RECORDS SUPPLIED —
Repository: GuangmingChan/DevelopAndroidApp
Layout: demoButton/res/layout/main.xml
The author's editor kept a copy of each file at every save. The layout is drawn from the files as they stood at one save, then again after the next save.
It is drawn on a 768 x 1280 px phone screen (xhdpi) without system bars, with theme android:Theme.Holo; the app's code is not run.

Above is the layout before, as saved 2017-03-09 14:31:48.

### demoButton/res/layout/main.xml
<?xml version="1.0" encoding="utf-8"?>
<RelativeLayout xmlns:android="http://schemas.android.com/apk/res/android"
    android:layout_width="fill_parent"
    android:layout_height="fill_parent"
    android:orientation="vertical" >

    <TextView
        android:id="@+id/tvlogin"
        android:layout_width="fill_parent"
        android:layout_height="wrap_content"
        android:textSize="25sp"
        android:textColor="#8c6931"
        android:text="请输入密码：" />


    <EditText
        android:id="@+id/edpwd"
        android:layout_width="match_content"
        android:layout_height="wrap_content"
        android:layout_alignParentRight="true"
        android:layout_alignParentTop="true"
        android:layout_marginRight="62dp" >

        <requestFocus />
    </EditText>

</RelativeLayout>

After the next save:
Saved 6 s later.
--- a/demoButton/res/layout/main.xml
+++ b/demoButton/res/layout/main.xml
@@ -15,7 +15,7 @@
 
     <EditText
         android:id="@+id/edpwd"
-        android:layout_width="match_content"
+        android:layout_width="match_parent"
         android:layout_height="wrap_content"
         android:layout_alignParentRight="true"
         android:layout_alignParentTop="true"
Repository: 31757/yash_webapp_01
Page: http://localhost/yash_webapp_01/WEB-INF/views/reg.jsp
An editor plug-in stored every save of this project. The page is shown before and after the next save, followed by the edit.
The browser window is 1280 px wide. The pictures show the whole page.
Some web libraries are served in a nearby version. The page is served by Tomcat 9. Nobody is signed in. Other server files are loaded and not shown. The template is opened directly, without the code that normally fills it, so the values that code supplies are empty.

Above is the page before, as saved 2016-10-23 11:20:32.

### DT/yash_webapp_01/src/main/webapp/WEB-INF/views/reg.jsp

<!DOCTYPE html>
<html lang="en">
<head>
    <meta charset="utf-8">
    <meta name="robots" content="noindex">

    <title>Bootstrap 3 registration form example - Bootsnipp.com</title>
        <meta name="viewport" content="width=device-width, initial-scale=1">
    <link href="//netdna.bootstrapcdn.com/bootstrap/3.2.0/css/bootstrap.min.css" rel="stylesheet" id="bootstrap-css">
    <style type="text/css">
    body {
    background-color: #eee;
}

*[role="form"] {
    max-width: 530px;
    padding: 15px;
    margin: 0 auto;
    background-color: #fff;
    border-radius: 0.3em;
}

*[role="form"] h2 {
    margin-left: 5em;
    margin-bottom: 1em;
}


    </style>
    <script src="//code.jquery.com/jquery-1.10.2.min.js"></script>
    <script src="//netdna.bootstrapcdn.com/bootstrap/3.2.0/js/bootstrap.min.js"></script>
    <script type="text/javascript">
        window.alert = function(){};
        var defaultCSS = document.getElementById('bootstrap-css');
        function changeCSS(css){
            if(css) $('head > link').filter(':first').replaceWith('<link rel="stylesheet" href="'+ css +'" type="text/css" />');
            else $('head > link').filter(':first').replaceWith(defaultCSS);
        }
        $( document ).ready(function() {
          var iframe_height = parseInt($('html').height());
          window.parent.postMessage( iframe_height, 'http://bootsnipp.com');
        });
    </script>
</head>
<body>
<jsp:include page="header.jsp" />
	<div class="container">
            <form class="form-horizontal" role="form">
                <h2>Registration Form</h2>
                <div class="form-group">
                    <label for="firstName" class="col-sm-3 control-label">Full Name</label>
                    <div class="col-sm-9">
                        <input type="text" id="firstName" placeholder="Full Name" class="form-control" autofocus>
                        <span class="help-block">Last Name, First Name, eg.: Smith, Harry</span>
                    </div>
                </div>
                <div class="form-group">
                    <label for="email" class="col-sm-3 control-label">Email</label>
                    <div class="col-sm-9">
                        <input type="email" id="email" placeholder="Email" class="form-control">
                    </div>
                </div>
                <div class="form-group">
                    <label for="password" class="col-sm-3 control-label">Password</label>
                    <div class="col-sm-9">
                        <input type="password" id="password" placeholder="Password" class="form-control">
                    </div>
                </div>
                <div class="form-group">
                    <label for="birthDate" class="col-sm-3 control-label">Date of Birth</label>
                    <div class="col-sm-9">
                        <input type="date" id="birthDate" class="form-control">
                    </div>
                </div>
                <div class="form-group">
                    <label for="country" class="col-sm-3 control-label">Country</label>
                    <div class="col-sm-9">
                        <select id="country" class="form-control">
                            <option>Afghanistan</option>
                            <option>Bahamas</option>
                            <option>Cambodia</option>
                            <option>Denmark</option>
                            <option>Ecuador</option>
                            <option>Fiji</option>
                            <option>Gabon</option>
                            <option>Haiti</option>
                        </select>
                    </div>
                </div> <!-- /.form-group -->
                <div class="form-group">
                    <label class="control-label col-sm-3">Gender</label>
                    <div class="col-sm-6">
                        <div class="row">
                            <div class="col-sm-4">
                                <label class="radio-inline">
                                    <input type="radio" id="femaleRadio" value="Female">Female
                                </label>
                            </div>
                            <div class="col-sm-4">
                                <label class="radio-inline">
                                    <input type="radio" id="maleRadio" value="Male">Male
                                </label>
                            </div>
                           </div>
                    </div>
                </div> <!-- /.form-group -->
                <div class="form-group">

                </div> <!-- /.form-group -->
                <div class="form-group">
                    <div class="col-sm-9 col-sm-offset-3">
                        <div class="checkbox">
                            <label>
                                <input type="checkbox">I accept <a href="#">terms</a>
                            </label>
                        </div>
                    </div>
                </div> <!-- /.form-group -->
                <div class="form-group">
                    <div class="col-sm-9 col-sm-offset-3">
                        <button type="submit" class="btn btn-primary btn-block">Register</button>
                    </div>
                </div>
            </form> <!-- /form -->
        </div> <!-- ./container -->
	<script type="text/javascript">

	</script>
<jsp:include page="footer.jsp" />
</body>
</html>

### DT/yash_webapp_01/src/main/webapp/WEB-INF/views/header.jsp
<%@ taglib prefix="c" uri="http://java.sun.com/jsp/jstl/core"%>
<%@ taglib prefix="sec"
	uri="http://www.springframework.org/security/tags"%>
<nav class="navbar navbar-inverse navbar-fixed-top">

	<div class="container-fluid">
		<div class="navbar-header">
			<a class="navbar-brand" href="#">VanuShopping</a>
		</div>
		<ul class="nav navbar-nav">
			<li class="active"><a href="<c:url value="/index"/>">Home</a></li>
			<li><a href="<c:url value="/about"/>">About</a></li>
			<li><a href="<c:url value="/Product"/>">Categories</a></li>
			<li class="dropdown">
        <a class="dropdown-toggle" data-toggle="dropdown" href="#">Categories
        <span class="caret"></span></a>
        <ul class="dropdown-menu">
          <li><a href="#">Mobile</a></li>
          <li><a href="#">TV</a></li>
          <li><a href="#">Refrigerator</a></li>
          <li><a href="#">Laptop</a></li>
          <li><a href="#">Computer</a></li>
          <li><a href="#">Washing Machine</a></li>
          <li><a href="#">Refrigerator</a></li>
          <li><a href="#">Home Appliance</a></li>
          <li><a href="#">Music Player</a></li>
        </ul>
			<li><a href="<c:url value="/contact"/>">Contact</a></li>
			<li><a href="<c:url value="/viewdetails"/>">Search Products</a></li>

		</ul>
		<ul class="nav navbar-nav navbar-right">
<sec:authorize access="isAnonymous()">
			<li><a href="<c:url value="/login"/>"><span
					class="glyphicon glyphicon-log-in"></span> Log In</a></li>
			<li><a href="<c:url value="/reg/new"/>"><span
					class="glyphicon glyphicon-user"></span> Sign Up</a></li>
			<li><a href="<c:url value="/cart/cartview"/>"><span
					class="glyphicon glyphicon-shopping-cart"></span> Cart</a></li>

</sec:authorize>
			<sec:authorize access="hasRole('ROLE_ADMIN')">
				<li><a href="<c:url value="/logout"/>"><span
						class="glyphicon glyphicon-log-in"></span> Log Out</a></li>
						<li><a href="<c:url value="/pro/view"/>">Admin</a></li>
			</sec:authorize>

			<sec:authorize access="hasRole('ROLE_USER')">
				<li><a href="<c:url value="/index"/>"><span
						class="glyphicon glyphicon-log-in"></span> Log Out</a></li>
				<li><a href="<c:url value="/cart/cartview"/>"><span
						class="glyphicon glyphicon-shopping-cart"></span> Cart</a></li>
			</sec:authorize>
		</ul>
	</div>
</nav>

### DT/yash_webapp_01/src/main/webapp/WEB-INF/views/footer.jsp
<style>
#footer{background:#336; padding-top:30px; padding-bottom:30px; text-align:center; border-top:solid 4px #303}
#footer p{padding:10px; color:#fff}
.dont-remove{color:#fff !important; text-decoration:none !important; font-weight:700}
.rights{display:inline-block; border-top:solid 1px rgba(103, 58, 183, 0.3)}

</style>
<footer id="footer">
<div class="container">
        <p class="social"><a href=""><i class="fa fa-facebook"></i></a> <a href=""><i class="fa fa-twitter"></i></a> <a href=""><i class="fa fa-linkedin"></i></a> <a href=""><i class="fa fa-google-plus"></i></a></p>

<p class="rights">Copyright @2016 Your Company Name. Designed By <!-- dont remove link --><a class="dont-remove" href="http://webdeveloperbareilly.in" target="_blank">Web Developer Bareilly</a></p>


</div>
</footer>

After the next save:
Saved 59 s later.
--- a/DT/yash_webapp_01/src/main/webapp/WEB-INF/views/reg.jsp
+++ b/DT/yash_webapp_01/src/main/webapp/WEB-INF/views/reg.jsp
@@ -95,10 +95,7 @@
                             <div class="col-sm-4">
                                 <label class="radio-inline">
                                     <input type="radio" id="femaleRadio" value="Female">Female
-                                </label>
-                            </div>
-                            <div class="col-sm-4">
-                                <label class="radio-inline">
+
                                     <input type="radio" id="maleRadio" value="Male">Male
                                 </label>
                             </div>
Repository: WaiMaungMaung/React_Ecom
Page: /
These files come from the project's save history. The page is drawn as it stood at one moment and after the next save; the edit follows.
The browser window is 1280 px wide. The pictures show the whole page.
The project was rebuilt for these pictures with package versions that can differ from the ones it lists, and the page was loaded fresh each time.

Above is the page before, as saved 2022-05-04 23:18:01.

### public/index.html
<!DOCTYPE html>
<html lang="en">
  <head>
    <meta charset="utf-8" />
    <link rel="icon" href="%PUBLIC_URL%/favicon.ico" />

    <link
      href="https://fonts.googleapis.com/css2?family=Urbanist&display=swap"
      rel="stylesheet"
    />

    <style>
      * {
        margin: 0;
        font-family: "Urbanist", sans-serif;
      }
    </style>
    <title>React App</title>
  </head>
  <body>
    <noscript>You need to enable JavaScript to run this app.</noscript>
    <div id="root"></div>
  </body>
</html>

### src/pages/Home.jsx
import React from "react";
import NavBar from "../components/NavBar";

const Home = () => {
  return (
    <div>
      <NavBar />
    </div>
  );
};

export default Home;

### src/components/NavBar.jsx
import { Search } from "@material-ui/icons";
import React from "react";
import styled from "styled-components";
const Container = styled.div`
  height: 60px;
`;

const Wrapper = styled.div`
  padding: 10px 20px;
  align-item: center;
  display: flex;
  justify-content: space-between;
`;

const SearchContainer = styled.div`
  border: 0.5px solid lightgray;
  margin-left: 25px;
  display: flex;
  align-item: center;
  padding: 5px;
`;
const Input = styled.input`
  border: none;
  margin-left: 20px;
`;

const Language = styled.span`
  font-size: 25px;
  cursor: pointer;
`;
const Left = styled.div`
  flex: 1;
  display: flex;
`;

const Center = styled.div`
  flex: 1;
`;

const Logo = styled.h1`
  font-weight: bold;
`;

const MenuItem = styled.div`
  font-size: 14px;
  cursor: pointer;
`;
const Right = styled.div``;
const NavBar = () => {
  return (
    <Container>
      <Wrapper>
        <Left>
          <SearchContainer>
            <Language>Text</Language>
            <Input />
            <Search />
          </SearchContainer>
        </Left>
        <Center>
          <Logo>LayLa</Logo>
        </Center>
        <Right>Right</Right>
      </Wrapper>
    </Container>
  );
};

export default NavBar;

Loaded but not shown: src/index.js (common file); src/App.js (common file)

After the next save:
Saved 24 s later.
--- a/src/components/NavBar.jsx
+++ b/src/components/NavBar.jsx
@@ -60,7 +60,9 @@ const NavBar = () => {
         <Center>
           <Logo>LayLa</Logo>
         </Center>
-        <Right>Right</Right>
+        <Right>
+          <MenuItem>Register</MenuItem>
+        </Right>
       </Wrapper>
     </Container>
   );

TASK ITEM — Scan the records above for the string "background", and copy every line where it turns up.

TASK OUTPUT —
    background-color: #eee;
    background-color: #fff;
#footer{background:#336; padding-top:30px; padding-bottom:30px; text-align:center; border-top:solid 4px #303}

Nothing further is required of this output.